(Code change snippets)
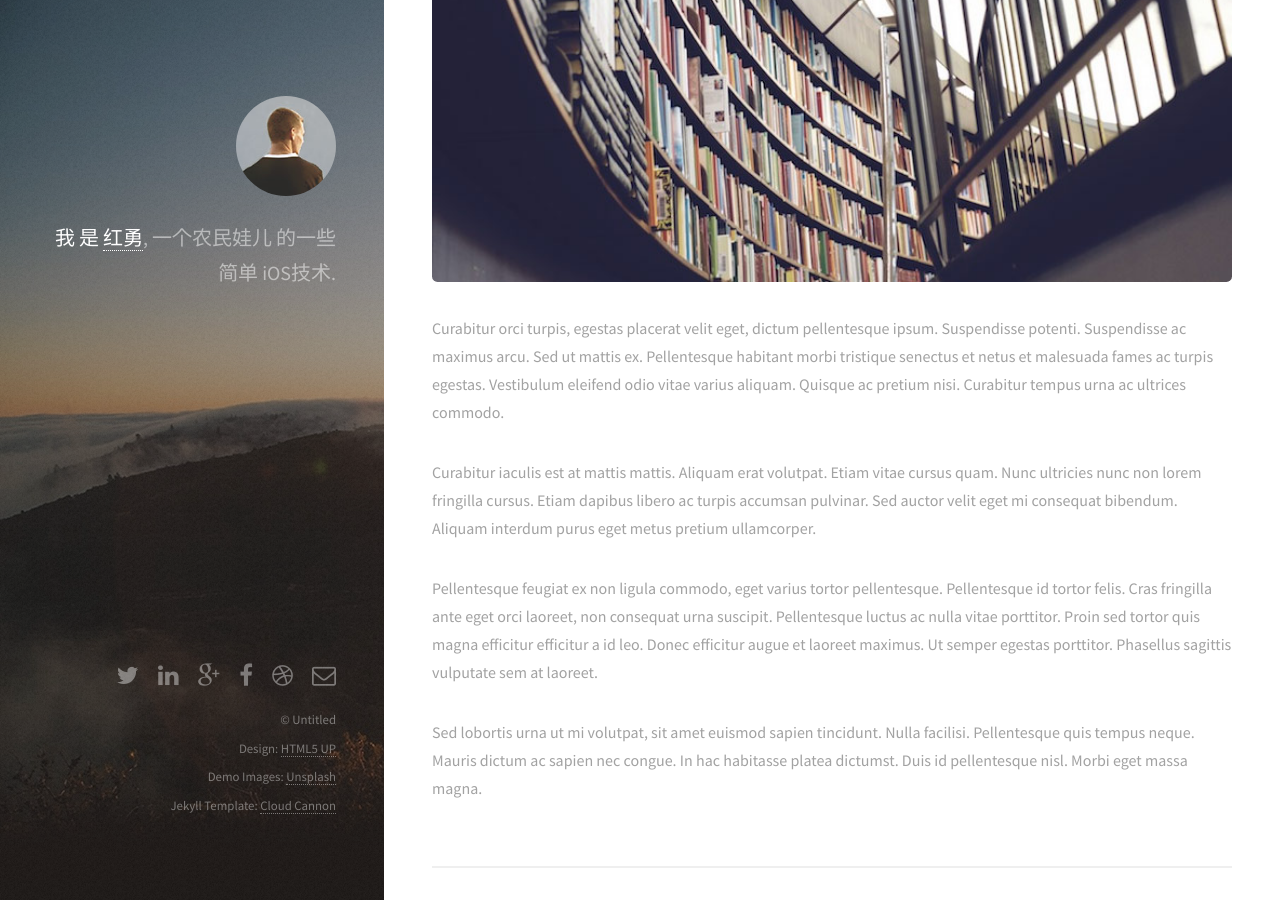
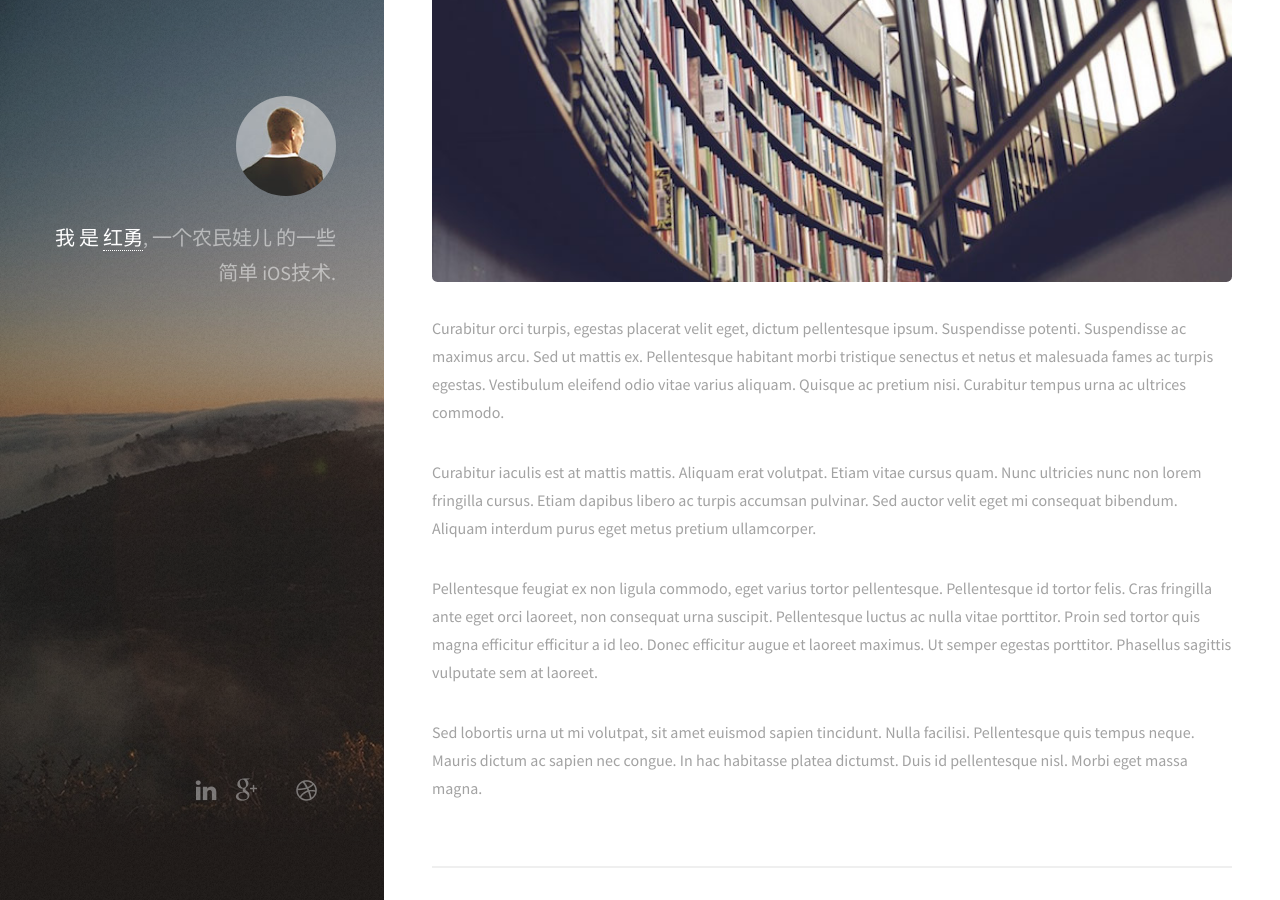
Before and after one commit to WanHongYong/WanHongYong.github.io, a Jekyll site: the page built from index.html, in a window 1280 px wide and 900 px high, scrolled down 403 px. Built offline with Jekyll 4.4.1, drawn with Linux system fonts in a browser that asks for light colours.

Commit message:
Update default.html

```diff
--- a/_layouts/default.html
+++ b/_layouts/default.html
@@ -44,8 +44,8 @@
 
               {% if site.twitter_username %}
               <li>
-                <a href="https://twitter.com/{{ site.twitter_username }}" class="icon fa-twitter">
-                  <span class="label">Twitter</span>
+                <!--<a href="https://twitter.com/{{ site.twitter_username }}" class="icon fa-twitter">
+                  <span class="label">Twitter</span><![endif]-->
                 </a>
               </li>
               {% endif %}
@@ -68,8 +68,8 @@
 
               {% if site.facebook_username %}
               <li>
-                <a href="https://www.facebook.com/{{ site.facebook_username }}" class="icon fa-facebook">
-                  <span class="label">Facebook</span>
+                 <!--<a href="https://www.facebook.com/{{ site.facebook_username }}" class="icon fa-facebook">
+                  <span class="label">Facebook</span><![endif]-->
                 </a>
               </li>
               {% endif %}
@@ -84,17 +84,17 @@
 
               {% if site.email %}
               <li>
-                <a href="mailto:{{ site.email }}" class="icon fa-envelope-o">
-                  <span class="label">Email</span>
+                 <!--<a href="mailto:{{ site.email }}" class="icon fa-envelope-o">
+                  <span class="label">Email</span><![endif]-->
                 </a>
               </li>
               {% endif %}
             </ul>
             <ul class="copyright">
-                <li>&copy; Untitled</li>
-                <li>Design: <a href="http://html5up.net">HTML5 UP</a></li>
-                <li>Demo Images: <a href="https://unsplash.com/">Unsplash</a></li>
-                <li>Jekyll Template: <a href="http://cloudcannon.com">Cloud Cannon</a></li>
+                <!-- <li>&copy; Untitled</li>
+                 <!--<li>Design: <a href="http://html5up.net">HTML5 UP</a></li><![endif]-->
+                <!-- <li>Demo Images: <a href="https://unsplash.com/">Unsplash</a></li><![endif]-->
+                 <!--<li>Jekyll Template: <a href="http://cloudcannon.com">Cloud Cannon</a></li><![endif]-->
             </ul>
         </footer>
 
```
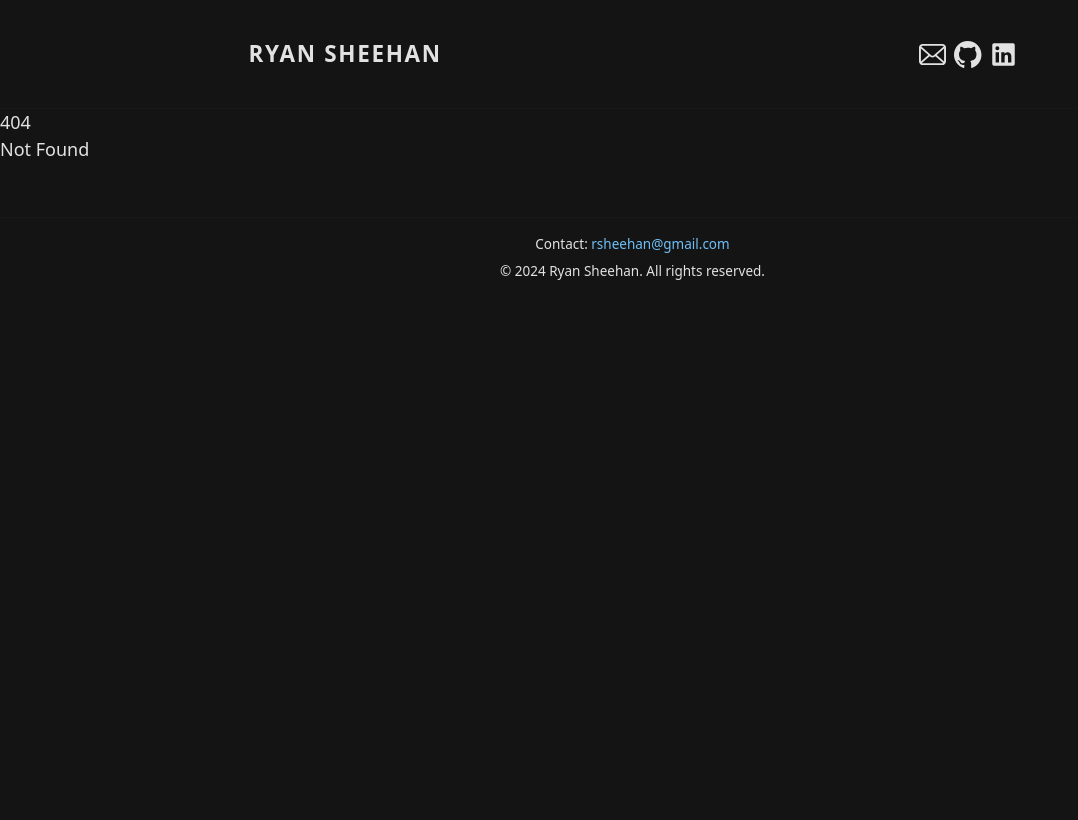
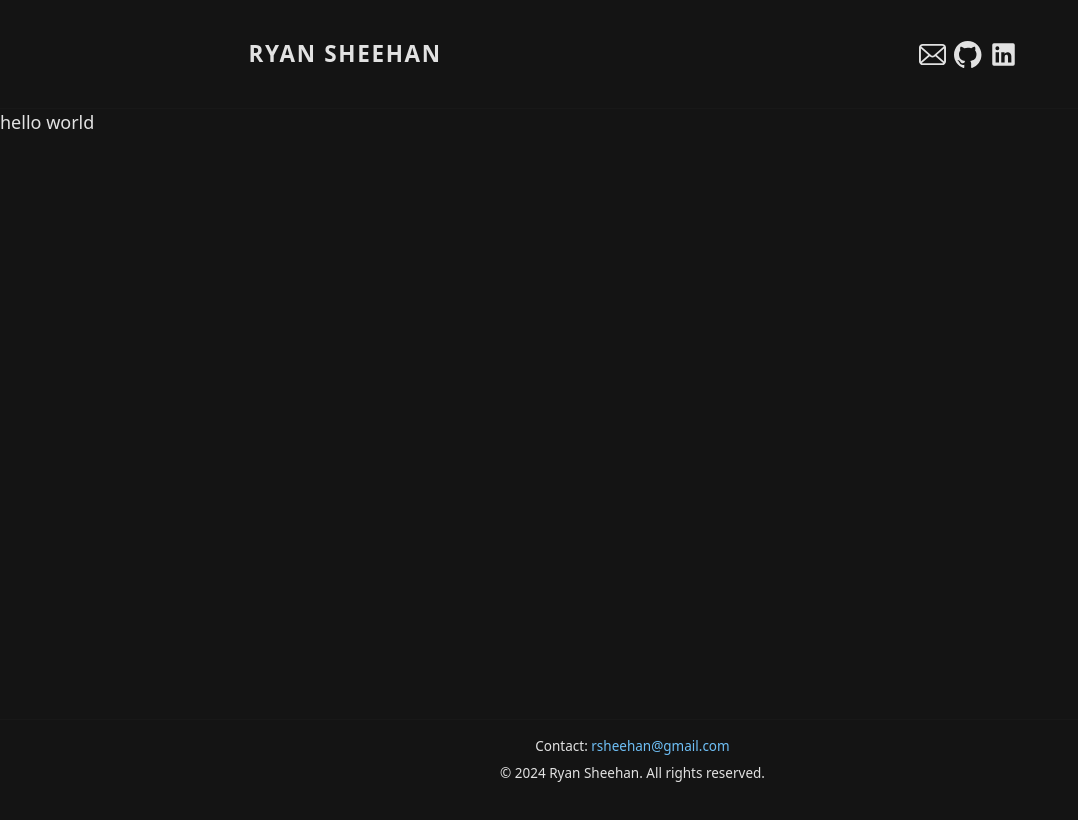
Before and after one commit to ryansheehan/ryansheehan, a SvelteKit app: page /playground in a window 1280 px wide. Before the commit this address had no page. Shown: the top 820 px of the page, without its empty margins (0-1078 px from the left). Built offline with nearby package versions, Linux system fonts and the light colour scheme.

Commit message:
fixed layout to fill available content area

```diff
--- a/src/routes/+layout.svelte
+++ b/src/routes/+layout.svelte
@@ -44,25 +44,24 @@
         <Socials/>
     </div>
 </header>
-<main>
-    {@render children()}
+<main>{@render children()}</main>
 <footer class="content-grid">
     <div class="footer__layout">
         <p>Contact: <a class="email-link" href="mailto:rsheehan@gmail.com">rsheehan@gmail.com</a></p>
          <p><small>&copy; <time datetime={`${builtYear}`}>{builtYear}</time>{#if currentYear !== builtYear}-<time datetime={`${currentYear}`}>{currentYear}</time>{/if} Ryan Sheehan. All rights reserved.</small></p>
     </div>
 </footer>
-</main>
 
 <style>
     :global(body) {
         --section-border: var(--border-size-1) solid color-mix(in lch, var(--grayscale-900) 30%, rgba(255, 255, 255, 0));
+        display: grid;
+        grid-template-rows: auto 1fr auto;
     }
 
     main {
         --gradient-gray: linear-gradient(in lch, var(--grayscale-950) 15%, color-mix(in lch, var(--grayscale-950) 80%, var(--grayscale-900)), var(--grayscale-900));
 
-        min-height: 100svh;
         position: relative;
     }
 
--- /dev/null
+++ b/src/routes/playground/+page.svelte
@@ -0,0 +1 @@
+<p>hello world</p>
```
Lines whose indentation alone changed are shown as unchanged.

### TASK BRIEF:
Every record above should reappear exactly, with the pictures gone.

### WRITTEN RESPONSE:
Before and after one commit to WanHongYong/WanHongYong.github.io, a Jekyll site: the page built from index.html, in a window 1280 px wide and 900 px high, scrolled down 403 px. Built offline with Jekyll 4.4.1, drawn with Linux system fonts in a browser that asks for light colours.

Commit message:
Update default.html

```diff
--- a/_layouts/default.html
+++ b/_layouts/default.html
@@ -44,8 +44,8 @@
 
               {% if site.twitter_username %}
               <li>
-                <a href="https://twitter.com/{{ site.twitter_username }}" class="icon fa-twitter">
-                  <span class="label">Twitter</span>
+                <!--<a href="https://twitter.com/{{ site.twitter_username }}" class="icon fa-twitter">
+                  <span class="label">Twitter</span><![endif]-->
                 </a>
               </li>
               {% endif %}
@@ -68,8 +68,8 @@
 
               {% if site.facebook_username %}
               <li>
-                <a href="https://www.facebook.com/{{ site.facebook_username }}" class="icon fa-facebook">
-                  <span class="label">Facebook</span>
+                 <!--<a href="https://www.facebook.com/{{ site.facebook_username }}" class="icon fa-facebook">
+                  <span class="label">Facebook</span><![endif]-->
                 </a>
               </li>
               {% endif %}
@@ -84,17 +84,17 @@
 
               {% if site.email %}
               <li>
-                <a href="mailto:{{ site.email }}" class="icon fa-envelope-o">
-                  <span class="label">Email</span>
+                 <!--<a href="mailto:{{ site.email }}" class="icon fa-envelope-o">
+                  <span class="label">Email</span><![endif]-->
                 </a>
               </li>
               {% endif %}
             </ul>
             <ul class="copyright">
-                <li>&copy; Untitled</li>
-                <li>Design: <a href="http://html5up.net">HTML5 UP</a></li>
-                <li>Demo Images: <a href="https://unsplash.com/">Unsplash</a></li>
-                <li>Jekyll Template: <a href="http://cloudcannon.com">Cloud Cannon</a></li>
+                <!-- <li>&copy; Untitled</li>
+                 <!--<li>Design: <a href="http://html5up.net">HTML5 UP</a></li><![endif]-->
+                <!-- <li>Demo Images: <a href="https://unsplash.com/">Unsplash</a></li><![endif]-->
+                 <!--<li>Jekyll Template: <a href="http://cloudcannon.com">Cloud Cannon</a></li><![endif]-->
             </ul>
         </footer>
 
```
Before and after one commit to ryansheehan/ryansheehan, a SvelteKit app: page /playground in a window 1280 px wide. Before the commit this address had no page. Shown: the top 820 px of the page, without its empty margins (0-1078 px from the left). Built offline with nearby package versions, Linux system fonts and the light colour scheme.

Commit message:
fixed layout to fill available content area

```diff
--- a/src/routes/+layout.svelte
+++ b/src/routes/+layout.svelte
@@ -44,25 +44,24 @@
         <Socials/>
     </div>
 </header>
-<main>
-    {@render children()}
+<main>{@render children()}</main>
 <footer class="content-grid">
     <div class="footer__layout">
         <p>Contact: <a class="email-link" href="mailto:rsheehan@gmail.com">rsheehan@gmail.com</a></p>
          <p><small>&copy; <time datetime={`${builtYear}`}>{builtYear}</time>{#if currentYear !== builtYear}-<time datetime={`${currentYear}`}>{currentYear}</time>{/if} Ryan Sheehan. All rights reserved.</small></p>
     </div>
 </footer>
-</main>
 
 <style>
     :global(body) {
         --section-border: var(--border-size-1) solid color-mix(in lch, var(--grayscale-900) 30%, rgba(255, 255, 255, 0));
+        display: grid;
+        grid-template-rows: auto 1fr auto;
     }
 
     main {
         --gradient-gray: linear-gradient(in lch, var(--grayscale-950) 15%, color-mix(in lch, var(--grayscale-950) 80%, var(--grayscale-900)), var(--grayscale-900));
 
-        min-height: 100svh;
         position: relative;
     }
 
--- /dev/null
+++ b/src/routes/playground/+page.svelte
@@ -0,0 +1 @@
+<p>hello world</p>
```
Lines whose indentation alone changed are shown as unchanged.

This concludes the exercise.